Connect with us

HID and MH lamps are absent from interior lighting!

Discussion in 'Electronic Design' started by Chris Carlen, Sep 10, 2005.

Scroll to continue with content
  1. Chris Carlen

    Chris Carlen Guest


    Every once in a while I get interested in HID and metal-halide (MH)
    lighting systems. My recent spurt of interest was triggered by the
    possiblity that I might get to acquire a xenon short-arc lamp for my
    job. Oh will that be fun! But I have learned that there is almost no
    way that xenon short arcs to be attractive for consumer lighting. They
    aren't even particularly efficient. Just have the closest approximation
    to a white light point source.

    But I have often wanted to get my paws on a miniature HID (automobile or
    smaller size) for portable or task/desk lighting use.

    Yesterday I discovered this:

    The I found a portable dive light employing the 10W Solarc device very
    reasonably priced compared to the component prices from WelchAllen:

    This is truly the coolest flashlight I have ever seen. A must have!

    But I am surprized at the lack of small HID or MH lamp fixtures for
    interior lighting.

    I will continue looking for a small HID/MH desk lamp or table lamp, or
    other interior fixture.

    Heh, heh, when I was a kid I came across both a 50W HP sodium and a 175W
    mercury vapor lamp fixture. I took them apart and then used to run them
    completely open. That is, no enclosure around the ballast transformers;
    the Hg lamp would stand up on its own on a table on the ballast core,
    and the Na lamp I put into a ceramic wall mount socket a few inches from
    the ballast that I could station somewhere on top of a bookcase.

    Man did those things light up the room! And the combined Na+Hg made for
    a decent color balance.

    Good day!
  2. Guest

    IIRR Bosch is selling arc lamp based car headlights. A quick google
    produced this

    They are strictly for top of the range cars, because they aren't cheap.
    One of my old friends apparently developed the system at EMI Central
    Research (after it became a contact research organisation) and he was
    rather proud of the electronics.
  3. Ban

    Ban Guest

    Lets compare: a halogen front light in cars uses 55W and produces 1550lm,
    which is 28 lm/W
    a HID mercury lamp for the same application has 43W(with ballast) and is
    good for 3000lm, which is almost 70lm/W. Why do you think this isn't
    particulary efficient? (Source Osram)
    Hopefully the UV radiation at 234nm has not damaged your eyes when running
    the lamp without glass filter.
  4. Chris Carlen
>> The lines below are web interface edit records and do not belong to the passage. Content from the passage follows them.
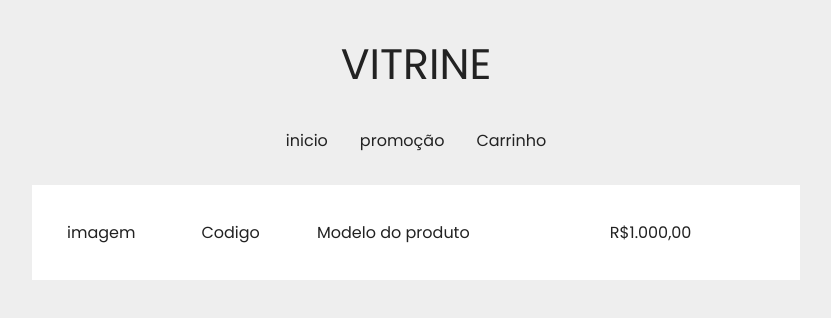
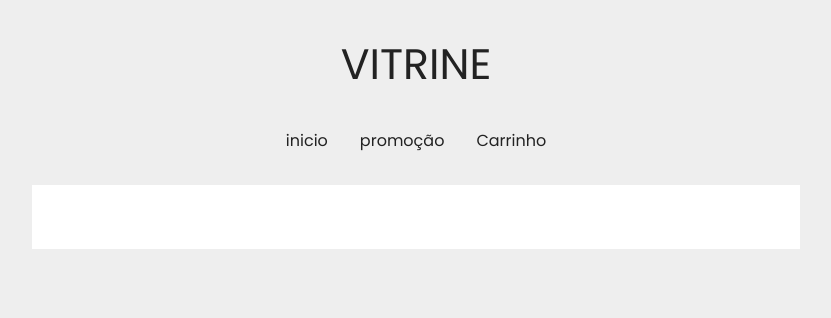
Before and after one commit to Kiff0408/vitrine-react, a React (Vite) app in the folder proj06f/: page /Carrinho in a window 1280 px wide. Shown: the top 318 px of the page, without its empty margins (224-1055 px from the left). Built offline with nearby package versions, Linux system fonts and the light colour scheme.

Commit message:
melhorando carrinho

```diff
--- a/proj06f/src/componentes/Exibidor.jsx
+++ b/proj06f/src/componentes/Exibidor.jsx
@@ -1,5 +1,6 @@
 import React from "react";
 import styled from "styled-components";
+import SalvarCarrinho from "../functions/SalvarCarrinho";
 
 const Modelo = styled.div`
     background: #fff;
@@ -42,7 +43,7 @@ export default function Exibidor(props) {
                 <div> R${ props.produto.preco},00 </div>
                 <div> { props.produto.descricao} </div>
 
-                <button> Adicionar ao carrinho</button>
+                <button onClick = { () => SalvarCarrinho(props.produto.codigo)}> Adicionar carrinho </button>
             </ModeloDados>
 
         </Modelo>
@@ -52,4 +53,3 @@ export default function Exibidor(props) {
 
         </Modelo>
 }
-// Paramos aqui falta explica
--- /dev/null
+++ b/proj06f/src/functions/ObterCarrinho.js
@@ -0,0 +1,7 @@
+
+
+export default function ObterCarrinho() {
+    const resultado = localStorage.getItem("carrinho")
+    const lista = JSON.parse(resultado || "[]")
+    return lista
+}
--- a/proj06f/src/functions/SalvarCarrinho.js
+++ b/proj06f/src/functions/SalvarCarrinho.js
@@ -1 +1,10 @@
-//paramos aqui
+
+
+export default function SalvarCarrinho(codigo) {
+    const resultado = localStorage.getItem("carrinho")
+    const lista = JSON.parse(resultado|| "[]" )
+    lista.push(codigo)
+
+    const carrinho = JSON.stringify(lista)
+    localStorage.setItem("carrinho", carrinho)
+}
--- a/proj06f/src/pages/Carrinho.jsx
+++ b/proj06f/src/pages/Carrinho.jsx
@@ -1,9 +1,19 @@
-import React from "react";
+import React, {useState, useEffect} from "react";
 import Navegacao from "../componentes/Navegacao";
 import ProdutosExemplo from "../datas/ProdutosExemplo";
 import Janela from "../componentes/Janela";
+import ObterCarrinho from "../functions/ObterCarrinho";
 
 export default function Carrinho() {
+    const [ carrinho, definirCarrinho ] = useState([])
+
+    useEffect(function() {
+        const resultado = ObterCarrinho()
+        definirCarrinho(resultado)
+
+    },[])
+
+
     return <>
         <Navegacao titulo = "VITRINE">
                 <a href="/">inicio</a>
@@ -14,14 +24,25 @@ export default function Carrinho() {
         <Janela>
             <table width="100%">
                 <tbody>
-                    <tr>
-                        <td>imagem </td>
-                        <td> Codigo </td>
-                        <td> Modelo do produto</td>
-                        <td> R$1.000,00</td>
-                    </tr>
+                {
+                    carrinho.map(function(codigo, indice) {
+                        for (const produto of ProdutosExemplo) {
+                            if (produto.codigo == codigo)
+                                return <tr key = {indice}>
+                                        <td> <img src= {produto.imagens[0]} width= "50px"  /> </td>
+                                        <td> {produto.codigo} </td>
+                                        <td> { produto.modelo}</td>
+                                        <td> {produto.preco}</td>
+
+                                     </tr>
+
+                        }
+                    })
+
+                }
                 </tbody>
             </table>
+
         </Janela>
 
     </>
```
    Chris Carlen Guest

    What is it you are trying to ask?
    They do have an outer glass envelope of course.
  5. Zak

    Zak Guest

    They are available. For example, look on Often used for
    store lighting. Available colors seem to be 830 and 942, bulbs cost
    around 25 euro and the luminaires from 100.

    Philips cdm-t seems the used bulb here. Mind the warmup and re-strike
    timings though.
    If you have a big room - but garden lighting seems a natural to me.

  6. There's glass, and there's glass. Fused quartz glass is almost transparent
    deep into UV wavelengths.
  7. Ask this question of the folks over on

    Its possible that such discharge lamps become less efficient and/or more
    expensive per lumen as their outputs are reduced to sizes appropriate
    for interior lighting (typical residential or office).
  8. Chris Carlen

    Chris Carlen Guest

    Almost all commercial arc lighting bulbs with screw-in bases have glass
    outer envelopes. It's the inner arc-tube which is fused-silica. The
    outer envelope makes it safe. Running it without the outer envelope
    would expose one to dangerous UV.
  9. Chris Carlen

    Chris Carlen Guest

    Yes, the Philips line I have found as well. That 20W CDM-T is really
    neat. Now I just need to find some decent priced fixtures in USA.

    Good day!
  10. Chris Carlen

    Chris Carlen Guest

    Yes, actually that is true, with the 10W HID lamps at about 45
    lumens/watt which is where LEDs are these days, and quite below larger
    MH/HID lighting in the 35W and up sizes. The 35W seems to be the
    breakpoint below which efficiency drops. 10W is about the practical
    lower limit of usefulness.

    Thanks for the tip. I forgot about that group.

    Good day!
  11. Ian Stirling

    Ian Stirling Guest

    Not to mention more fragile.
    The temperatures need to be quite high, so to avoid excessive losses through
    the electrode wires, you need them to be very thin - which means there
    is a compromise between robustness and efficiency.
  12. JosephKK

    JosephKK Guest

    Experimenter reproduces GW Lucalux lamps spectrum.
Ask a Question
Want to reply to this thread or ask your own question?
You'll need to choose a username for the site, which only take a couple of moments (here). After that, you can post your question and our members will help you out.
Electronics Point Logo
Continue to site
Quote of the day